DIRECTIONS FOR THIS TASK -> Each line from the start of the data below through the one containing "larger connecting animation" must be reproduced exactly.

RECORDS SHOWN ->
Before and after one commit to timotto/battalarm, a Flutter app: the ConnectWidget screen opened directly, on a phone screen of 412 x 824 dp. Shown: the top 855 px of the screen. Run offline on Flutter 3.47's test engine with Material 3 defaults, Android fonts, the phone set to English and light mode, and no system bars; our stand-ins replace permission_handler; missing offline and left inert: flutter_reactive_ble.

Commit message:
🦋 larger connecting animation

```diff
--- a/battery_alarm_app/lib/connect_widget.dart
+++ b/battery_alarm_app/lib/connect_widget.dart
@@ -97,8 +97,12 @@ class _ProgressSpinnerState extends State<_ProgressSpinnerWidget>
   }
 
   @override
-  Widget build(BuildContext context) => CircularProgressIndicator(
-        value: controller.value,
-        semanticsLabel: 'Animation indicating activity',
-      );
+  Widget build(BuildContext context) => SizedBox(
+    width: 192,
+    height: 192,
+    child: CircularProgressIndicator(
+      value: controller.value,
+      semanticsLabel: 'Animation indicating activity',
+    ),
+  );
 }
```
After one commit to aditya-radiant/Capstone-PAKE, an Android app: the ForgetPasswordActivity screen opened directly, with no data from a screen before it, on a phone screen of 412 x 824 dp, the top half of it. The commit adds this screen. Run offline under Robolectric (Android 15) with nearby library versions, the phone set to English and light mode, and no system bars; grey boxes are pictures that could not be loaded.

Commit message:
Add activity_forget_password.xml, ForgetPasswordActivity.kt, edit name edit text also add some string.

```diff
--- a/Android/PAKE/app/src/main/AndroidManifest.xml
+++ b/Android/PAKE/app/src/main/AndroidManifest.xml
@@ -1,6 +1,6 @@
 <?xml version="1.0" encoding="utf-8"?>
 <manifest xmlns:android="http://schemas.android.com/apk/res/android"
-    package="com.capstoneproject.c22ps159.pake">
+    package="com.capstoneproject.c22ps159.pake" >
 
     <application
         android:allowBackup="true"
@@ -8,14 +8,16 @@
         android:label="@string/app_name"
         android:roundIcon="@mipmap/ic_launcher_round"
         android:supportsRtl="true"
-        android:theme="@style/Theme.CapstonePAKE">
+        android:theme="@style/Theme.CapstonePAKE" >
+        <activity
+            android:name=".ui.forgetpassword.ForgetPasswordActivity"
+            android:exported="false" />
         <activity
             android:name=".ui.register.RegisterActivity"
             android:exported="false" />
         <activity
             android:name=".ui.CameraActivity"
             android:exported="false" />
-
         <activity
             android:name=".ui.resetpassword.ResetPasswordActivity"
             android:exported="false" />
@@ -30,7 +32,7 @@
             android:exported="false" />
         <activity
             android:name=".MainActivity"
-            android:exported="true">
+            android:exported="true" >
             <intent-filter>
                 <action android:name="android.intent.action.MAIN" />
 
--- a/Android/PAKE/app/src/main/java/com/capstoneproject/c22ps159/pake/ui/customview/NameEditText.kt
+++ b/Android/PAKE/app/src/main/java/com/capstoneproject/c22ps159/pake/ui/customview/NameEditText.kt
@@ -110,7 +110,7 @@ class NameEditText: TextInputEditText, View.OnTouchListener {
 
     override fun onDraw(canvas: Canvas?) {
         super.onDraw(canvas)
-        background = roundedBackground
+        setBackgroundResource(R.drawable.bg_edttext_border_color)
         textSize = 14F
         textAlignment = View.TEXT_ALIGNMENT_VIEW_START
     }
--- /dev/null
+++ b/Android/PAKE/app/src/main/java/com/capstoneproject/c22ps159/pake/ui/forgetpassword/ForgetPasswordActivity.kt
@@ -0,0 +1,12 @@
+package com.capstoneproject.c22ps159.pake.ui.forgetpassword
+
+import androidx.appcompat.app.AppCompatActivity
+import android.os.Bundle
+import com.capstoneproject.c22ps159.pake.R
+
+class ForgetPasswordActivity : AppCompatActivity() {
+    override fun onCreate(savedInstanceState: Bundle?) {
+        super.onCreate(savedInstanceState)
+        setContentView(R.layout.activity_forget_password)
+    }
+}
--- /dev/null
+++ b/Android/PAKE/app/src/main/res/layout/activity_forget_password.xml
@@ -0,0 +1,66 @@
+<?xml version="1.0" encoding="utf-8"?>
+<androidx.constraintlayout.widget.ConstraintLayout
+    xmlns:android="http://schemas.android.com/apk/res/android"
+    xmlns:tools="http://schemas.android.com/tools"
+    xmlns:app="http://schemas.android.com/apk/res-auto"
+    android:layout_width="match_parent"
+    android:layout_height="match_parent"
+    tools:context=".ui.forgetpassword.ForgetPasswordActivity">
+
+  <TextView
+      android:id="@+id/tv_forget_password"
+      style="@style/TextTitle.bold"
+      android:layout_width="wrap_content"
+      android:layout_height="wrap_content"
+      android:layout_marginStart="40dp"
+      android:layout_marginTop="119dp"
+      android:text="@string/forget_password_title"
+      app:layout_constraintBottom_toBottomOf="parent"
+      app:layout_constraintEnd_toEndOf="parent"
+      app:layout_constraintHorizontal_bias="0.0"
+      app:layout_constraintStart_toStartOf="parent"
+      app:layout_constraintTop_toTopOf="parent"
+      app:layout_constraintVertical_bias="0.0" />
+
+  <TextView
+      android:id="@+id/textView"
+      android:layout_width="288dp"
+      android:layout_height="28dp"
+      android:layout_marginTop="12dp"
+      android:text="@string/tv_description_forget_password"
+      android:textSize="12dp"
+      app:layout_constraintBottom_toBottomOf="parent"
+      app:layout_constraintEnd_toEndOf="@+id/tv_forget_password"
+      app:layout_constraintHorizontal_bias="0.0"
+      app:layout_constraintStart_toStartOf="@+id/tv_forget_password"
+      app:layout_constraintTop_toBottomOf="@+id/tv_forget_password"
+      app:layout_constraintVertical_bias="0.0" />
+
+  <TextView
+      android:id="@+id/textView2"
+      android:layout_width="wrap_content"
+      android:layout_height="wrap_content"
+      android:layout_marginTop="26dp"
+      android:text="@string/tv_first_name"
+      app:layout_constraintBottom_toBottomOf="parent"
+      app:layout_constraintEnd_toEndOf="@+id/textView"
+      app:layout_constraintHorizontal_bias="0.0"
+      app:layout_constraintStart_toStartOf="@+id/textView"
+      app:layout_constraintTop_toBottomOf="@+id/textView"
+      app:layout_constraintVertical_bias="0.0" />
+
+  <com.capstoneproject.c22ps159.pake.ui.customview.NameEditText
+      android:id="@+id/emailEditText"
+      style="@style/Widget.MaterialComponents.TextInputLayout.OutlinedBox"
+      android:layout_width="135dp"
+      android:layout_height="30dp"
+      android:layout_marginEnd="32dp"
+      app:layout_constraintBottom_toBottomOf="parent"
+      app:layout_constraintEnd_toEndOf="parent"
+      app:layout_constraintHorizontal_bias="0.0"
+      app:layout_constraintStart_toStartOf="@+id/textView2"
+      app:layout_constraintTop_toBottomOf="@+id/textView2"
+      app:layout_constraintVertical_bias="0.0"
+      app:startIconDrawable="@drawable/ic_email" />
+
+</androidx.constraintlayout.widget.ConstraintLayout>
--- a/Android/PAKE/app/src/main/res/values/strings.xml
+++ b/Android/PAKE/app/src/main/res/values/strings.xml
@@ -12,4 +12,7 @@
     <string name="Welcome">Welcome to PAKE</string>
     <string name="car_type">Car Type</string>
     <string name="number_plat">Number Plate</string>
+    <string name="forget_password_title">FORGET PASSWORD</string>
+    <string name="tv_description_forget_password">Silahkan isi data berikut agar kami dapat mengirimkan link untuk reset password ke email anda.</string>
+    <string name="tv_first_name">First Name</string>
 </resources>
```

SOLUTION ->
Before and after one commit to timotto/battalarm, a Flutter app: the ConnectWidget screen opened directly, on a phone screen of 412 x 824 dp. Shown: the top 855 px of the screen. Run offline on Flutter 3.47's test engine with Material 3 defaults, Android fonts, the phone set to English and light mode, and no system bars; our stand-ins replace permission_handler; missing offline and left inert: flutter_reactive_ble.

Commit message:
🦋 larger connecting animation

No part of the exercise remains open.